Most of the ideas turn into great businesses with few that don't. The best tip that i can give is to do plenty of research and plenty of planning, so much so that when you eventually decide to go out alone, you know the business and the industry that you will be entering from back to front.
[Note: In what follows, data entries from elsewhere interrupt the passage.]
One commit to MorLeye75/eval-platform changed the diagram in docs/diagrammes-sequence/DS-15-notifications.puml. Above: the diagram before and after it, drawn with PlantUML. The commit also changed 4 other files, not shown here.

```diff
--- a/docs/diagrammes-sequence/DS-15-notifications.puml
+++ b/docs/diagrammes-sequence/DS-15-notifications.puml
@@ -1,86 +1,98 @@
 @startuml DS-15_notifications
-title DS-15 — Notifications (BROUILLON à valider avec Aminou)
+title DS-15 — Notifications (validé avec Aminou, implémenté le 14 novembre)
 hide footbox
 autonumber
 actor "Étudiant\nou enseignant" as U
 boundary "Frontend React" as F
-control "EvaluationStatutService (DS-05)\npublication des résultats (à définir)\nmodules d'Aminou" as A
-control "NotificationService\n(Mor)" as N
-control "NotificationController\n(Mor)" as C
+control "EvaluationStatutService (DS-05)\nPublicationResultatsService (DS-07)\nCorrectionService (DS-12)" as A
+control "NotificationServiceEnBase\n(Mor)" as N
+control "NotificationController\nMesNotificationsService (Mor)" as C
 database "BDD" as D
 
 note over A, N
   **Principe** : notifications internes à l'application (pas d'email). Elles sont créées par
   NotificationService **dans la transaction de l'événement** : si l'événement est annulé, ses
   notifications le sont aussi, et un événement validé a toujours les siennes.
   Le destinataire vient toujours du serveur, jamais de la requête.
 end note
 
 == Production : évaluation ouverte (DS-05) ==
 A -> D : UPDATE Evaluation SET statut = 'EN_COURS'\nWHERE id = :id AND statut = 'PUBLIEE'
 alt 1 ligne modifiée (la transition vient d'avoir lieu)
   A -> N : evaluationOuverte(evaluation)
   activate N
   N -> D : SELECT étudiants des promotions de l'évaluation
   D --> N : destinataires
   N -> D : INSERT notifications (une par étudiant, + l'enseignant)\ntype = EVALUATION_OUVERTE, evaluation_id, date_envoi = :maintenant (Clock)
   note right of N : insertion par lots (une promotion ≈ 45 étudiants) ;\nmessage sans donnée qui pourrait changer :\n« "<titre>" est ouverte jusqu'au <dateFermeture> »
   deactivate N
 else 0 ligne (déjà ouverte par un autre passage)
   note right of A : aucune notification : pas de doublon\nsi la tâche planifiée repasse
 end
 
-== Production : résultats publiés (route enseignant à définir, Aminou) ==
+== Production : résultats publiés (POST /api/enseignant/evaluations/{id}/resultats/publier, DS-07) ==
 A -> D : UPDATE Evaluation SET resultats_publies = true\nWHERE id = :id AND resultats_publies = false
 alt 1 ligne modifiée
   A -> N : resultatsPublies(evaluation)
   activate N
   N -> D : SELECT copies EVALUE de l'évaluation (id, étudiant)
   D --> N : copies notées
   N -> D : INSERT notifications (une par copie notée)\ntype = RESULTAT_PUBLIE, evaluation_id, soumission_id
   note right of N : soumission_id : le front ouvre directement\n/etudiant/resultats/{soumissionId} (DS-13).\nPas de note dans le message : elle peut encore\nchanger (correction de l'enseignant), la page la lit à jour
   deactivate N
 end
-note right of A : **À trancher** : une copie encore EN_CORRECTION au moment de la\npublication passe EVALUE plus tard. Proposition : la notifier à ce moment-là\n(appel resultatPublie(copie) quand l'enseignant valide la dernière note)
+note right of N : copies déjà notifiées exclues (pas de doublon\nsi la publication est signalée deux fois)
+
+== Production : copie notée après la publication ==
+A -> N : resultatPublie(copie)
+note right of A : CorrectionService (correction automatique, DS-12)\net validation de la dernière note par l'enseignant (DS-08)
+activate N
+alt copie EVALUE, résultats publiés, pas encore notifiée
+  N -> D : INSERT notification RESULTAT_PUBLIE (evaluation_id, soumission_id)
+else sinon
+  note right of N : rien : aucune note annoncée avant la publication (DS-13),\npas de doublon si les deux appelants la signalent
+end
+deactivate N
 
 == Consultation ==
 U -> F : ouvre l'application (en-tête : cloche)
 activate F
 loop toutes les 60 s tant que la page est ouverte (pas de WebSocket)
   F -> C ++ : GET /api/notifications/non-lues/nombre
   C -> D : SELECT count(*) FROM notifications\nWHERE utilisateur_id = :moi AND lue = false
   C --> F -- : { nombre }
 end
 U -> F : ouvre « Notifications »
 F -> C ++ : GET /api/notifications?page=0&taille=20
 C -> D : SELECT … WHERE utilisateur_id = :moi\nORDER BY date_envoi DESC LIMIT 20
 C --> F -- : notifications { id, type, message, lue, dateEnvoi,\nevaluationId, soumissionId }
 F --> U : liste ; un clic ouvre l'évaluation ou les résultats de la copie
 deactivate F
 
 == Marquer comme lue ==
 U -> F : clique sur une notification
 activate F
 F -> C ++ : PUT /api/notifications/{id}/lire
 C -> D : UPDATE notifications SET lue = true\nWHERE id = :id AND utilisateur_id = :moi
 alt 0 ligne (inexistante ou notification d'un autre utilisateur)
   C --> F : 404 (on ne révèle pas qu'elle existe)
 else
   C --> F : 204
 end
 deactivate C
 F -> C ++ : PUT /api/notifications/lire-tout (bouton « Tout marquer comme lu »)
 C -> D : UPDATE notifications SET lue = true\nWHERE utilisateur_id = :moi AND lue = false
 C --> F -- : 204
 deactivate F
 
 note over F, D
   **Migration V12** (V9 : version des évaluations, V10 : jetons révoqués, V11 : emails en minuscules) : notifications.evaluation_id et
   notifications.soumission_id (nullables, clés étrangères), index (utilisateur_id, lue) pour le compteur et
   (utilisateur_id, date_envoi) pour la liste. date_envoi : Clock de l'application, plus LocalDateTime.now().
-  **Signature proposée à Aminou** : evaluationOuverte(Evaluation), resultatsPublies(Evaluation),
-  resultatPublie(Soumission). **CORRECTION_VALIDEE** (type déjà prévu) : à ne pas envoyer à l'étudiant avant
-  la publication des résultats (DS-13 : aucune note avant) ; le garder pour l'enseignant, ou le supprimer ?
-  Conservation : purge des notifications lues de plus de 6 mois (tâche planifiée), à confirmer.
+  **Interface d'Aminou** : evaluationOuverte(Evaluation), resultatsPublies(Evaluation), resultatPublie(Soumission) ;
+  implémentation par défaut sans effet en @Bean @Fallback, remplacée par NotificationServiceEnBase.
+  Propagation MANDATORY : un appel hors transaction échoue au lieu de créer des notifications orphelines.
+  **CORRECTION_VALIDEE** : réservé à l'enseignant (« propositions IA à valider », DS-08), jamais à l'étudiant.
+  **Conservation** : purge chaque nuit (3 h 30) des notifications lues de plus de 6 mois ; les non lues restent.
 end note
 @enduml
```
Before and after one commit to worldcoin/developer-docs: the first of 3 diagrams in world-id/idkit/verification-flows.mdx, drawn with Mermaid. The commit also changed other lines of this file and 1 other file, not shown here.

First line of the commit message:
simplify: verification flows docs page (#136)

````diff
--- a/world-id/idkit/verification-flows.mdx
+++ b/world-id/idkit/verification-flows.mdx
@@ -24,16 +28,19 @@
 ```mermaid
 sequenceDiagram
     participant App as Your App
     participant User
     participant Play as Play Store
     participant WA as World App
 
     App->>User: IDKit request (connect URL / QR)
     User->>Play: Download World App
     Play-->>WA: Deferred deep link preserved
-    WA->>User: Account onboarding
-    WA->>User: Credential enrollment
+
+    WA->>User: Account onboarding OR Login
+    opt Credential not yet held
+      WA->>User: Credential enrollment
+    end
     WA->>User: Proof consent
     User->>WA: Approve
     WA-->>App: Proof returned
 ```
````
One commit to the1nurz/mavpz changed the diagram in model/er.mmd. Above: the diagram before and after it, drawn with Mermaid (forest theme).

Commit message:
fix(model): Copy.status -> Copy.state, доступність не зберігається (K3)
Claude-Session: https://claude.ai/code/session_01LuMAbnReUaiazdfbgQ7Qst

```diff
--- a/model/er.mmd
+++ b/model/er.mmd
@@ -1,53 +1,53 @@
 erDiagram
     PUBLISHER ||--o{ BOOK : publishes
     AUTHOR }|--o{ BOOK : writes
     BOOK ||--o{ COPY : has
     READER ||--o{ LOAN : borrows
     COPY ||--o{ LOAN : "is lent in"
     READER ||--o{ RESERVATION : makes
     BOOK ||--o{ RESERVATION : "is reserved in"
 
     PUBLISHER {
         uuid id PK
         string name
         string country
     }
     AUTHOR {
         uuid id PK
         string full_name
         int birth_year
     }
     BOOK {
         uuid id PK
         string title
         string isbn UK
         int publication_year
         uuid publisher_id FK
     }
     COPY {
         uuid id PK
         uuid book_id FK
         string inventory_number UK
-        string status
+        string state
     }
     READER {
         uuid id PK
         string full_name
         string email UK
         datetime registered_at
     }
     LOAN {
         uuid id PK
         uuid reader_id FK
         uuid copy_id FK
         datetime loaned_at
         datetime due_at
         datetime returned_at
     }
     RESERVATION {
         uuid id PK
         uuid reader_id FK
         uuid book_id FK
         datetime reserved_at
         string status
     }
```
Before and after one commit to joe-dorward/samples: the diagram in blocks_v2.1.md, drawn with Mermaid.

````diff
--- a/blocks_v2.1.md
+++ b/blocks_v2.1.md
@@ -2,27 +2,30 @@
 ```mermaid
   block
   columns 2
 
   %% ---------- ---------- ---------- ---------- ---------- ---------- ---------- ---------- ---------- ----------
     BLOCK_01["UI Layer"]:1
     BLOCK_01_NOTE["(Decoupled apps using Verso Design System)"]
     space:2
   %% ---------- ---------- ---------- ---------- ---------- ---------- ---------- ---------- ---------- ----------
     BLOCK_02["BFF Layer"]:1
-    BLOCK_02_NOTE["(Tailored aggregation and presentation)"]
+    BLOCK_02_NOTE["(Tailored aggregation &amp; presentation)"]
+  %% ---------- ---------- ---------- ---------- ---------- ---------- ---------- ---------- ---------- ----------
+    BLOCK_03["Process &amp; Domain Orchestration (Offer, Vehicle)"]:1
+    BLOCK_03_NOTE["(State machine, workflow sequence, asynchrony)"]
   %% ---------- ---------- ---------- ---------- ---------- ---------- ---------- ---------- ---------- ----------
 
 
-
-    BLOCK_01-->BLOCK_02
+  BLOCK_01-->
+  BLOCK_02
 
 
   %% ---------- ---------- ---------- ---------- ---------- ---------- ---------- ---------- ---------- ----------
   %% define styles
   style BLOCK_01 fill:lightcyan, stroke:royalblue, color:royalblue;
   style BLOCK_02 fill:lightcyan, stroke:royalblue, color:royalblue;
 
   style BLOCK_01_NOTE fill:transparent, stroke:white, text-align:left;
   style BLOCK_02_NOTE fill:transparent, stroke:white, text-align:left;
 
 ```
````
I find that the planning stage also helps many people build an eagerness to start the business because they realise how viable the business is and some people who realise that although they have a great idea, they may not have the resources to start the business and turn back on it before they take the plunge..
George Germanos. , December 21, 2011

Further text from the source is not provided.